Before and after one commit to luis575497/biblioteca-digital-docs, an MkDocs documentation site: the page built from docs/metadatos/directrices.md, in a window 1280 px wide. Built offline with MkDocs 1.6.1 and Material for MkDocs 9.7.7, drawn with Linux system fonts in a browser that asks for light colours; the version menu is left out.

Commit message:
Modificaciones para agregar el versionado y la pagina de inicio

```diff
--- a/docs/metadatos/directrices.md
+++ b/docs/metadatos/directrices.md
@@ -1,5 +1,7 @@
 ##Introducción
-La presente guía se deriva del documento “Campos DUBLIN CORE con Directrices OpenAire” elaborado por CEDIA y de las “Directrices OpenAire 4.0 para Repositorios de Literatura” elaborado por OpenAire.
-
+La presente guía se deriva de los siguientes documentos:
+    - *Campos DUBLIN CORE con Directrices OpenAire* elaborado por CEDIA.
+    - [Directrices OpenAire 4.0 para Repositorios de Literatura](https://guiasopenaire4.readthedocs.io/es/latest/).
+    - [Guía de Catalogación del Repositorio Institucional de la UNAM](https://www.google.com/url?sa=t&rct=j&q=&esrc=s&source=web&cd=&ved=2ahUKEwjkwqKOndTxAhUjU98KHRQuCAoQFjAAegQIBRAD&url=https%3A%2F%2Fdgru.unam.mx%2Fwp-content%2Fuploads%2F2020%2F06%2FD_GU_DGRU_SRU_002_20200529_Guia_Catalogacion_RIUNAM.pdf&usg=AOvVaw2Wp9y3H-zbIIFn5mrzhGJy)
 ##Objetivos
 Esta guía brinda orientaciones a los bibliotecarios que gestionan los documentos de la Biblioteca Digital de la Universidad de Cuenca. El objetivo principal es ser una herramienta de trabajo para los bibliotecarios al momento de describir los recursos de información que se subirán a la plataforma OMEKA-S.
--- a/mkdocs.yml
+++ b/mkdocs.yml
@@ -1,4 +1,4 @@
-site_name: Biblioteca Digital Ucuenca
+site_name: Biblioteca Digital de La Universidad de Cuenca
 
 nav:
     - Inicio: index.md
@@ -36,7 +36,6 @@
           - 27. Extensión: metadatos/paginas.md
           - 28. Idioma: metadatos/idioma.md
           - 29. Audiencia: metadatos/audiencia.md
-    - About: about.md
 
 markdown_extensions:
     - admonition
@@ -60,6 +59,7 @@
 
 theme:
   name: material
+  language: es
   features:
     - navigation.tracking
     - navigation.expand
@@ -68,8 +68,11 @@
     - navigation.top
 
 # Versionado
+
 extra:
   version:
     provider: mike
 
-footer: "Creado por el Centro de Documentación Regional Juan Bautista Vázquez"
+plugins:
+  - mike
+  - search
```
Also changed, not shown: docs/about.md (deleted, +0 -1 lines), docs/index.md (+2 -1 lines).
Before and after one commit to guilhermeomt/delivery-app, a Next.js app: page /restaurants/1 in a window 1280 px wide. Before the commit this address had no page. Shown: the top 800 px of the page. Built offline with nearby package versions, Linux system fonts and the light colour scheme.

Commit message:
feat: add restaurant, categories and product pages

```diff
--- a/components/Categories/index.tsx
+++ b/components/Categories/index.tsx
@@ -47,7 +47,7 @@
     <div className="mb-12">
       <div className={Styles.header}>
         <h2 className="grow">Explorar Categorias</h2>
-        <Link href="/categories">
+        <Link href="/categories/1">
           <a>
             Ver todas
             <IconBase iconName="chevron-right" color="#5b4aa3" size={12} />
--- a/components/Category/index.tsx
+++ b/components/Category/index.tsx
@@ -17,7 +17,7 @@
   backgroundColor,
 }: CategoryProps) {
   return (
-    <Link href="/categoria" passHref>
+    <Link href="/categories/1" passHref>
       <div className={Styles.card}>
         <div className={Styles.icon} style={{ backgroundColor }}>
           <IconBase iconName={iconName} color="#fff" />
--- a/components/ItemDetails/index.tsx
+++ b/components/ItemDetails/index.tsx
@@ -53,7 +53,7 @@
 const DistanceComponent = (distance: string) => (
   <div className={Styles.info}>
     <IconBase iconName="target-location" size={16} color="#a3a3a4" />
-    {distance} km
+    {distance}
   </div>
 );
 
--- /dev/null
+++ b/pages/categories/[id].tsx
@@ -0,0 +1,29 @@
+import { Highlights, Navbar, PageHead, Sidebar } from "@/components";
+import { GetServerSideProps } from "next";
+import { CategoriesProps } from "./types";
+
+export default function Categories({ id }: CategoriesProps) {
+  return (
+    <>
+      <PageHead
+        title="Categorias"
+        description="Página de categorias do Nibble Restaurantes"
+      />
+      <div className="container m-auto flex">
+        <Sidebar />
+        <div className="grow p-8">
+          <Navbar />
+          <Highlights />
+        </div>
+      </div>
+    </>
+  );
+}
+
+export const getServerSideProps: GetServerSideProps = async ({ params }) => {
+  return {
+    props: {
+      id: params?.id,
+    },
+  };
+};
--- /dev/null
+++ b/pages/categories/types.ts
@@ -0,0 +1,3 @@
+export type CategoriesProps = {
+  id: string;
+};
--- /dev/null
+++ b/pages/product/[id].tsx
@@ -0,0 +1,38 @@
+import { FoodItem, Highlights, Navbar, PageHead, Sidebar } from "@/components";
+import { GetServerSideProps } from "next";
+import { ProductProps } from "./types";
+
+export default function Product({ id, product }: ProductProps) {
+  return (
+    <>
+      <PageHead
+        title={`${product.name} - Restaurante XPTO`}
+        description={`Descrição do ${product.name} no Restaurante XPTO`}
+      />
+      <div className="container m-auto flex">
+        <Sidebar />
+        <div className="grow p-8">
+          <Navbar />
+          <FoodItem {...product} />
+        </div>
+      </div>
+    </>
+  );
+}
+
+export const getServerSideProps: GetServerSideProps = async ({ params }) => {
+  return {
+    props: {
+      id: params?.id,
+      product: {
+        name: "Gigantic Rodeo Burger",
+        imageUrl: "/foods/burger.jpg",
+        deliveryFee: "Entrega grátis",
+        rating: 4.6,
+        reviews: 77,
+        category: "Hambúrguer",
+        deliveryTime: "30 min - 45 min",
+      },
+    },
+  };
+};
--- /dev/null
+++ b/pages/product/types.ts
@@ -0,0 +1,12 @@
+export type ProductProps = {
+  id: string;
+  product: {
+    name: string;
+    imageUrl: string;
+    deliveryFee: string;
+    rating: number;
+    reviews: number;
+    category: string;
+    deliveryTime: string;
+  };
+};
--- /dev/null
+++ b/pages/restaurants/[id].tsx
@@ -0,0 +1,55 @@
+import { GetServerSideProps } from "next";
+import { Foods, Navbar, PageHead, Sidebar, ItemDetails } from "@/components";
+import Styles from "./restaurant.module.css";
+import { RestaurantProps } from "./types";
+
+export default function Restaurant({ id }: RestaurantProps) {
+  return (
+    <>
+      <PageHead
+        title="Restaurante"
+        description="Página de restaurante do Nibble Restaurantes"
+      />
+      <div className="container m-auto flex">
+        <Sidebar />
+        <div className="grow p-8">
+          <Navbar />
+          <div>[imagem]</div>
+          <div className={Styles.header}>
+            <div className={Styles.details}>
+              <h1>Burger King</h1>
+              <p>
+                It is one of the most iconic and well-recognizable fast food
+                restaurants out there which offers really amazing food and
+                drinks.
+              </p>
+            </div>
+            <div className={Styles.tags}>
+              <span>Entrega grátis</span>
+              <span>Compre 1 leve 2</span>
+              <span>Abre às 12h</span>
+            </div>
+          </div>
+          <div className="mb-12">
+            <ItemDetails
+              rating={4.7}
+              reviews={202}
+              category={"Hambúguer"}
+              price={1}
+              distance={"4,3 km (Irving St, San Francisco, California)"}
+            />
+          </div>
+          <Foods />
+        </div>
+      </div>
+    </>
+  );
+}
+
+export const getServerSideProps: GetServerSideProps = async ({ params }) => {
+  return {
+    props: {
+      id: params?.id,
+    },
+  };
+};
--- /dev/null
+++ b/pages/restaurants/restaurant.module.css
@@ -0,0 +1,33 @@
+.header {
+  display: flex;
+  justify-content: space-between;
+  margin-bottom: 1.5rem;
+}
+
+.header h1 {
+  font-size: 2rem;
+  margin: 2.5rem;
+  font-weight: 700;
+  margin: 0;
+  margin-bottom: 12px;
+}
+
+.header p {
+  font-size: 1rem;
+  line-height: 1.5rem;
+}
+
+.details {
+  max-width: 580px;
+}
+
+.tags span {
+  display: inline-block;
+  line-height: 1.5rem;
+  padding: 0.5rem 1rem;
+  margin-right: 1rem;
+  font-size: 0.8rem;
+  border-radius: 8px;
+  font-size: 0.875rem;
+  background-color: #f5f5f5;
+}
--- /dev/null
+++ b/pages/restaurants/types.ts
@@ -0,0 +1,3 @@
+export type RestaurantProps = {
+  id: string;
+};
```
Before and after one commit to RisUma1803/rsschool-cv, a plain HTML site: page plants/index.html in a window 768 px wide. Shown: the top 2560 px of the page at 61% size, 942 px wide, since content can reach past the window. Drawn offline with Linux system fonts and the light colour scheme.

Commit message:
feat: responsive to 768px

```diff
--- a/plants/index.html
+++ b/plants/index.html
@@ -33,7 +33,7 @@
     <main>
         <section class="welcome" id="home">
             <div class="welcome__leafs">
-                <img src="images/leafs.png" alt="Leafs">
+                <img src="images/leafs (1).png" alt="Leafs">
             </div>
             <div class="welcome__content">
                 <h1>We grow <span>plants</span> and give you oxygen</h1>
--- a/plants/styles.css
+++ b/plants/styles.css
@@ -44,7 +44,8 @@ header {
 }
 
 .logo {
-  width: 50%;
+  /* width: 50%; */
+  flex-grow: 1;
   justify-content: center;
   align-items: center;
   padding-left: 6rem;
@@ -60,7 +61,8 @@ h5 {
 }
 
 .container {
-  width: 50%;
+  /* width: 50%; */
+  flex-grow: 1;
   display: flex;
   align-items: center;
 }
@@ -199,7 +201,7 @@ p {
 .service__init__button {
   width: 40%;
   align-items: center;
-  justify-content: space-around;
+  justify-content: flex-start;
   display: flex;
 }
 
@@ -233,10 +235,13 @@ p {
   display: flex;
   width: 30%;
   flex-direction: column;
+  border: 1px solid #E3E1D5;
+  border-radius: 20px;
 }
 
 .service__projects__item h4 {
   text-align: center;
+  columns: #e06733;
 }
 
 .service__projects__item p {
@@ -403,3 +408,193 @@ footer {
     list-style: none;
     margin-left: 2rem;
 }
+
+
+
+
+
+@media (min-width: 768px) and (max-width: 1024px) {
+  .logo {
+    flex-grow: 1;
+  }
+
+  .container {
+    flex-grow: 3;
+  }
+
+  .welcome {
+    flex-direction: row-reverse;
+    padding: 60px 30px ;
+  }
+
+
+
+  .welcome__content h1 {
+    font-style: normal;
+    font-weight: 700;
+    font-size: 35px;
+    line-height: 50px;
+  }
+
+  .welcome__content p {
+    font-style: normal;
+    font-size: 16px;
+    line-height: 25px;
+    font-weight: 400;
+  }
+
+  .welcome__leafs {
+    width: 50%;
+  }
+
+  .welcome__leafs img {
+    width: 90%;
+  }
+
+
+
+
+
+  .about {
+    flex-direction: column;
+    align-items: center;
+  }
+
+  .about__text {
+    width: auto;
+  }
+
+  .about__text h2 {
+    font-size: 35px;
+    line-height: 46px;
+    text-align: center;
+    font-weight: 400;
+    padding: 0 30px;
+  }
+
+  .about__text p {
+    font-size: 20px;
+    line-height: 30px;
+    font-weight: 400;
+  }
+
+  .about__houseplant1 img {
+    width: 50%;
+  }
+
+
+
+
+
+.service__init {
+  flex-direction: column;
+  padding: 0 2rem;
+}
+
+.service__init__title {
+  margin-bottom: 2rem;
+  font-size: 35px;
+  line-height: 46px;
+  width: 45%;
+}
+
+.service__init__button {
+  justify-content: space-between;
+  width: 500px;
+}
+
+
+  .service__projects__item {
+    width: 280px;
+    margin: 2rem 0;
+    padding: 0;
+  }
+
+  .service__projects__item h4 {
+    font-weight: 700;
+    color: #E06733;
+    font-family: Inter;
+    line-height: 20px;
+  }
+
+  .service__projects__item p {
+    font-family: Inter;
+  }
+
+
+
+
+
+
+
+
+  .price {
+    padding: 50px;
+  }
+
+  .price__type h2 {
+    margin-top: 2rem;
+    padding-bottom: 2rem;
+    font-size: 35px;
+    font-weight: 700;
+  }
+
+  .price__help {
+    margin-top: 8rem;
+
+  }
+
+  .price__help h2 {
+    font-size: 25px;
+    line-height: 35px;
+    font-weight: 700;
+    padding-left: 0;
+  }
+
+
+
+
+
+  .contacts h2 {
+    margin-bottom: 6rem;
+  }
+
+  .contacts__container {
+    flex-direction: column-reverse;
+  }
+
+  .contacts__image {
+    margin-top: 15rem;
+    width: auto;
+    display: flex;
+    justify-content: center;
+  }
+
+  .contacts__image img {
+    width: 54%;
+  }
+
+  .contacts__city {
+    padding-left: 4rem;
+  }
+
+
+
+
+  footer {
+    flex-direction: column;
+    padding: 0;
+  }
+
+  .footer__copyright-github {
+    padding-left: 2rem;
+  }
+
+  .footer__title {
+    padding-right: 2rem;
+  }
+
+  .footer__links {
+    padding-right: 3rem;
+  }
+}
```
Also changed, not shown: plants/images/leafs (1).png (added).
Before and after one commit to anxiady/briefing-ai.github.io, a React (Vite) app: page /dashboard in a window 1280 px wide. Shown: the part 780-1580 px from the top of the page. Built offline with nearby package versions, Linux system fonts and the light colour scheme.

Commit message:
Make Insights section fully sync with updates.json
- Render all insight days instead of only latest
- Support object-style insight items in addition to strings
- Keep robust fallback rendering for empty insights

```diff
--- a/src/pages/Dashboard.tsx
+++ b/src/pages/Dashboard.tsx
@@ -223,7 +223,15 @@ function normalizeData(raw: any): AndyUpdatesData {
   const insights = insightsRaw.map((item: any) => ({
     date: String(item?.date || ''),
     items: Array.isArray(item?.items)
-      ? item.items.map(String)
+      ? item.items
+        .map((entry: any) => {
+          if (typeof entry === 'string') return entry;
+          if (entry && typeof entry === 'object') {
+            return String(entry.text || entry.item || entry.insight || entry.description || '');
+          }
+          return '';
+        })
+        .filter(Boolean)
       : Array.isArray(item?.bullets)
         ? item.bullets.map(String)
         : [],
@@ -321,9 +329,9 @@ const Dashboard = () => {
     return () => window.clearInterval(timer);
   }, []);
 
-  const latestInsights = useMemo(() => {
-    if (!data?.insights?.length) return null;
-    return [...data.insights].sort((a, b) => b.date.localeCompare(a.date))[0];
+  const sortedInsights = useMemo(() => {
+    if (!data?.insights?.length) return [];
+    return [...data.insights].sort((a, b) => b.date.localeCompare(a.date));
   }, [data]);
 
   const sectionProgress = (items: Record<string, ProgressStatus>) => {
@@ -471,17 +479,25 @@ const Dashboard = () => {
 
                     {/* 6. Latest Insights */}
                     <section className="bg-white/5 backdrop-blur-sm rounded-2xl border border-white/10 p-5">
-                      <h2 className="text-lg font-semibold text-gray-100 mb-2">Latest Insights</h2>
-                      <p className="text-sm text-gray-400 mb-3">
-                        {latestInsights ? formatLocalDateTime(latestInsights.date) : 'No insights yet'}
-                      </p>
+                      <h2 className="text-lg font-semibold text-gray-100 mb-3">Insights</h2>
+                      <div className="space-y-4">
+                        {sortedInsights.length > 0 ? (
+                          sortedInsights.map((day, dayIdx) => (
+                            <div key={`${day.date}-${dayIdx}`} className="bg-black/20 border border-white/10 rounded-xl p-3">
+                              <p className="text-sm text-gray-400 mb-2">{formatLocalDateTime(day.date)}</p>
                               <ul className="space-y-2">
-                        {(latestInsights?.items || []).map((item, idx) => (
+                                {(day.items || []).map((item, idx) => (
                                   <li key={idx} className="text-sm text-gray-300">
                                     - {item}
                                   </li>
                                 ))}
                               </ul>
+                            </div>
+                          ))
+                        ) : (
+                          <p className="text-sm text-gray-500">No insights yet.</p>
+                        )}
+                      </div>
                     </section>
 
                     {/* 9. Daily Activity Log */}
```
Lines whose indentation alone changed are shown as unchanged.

-=-=-

» **The problem**
Go through the material and tally every line where "latestInsights" appears. The number is the whole answer.

» **Your response**
3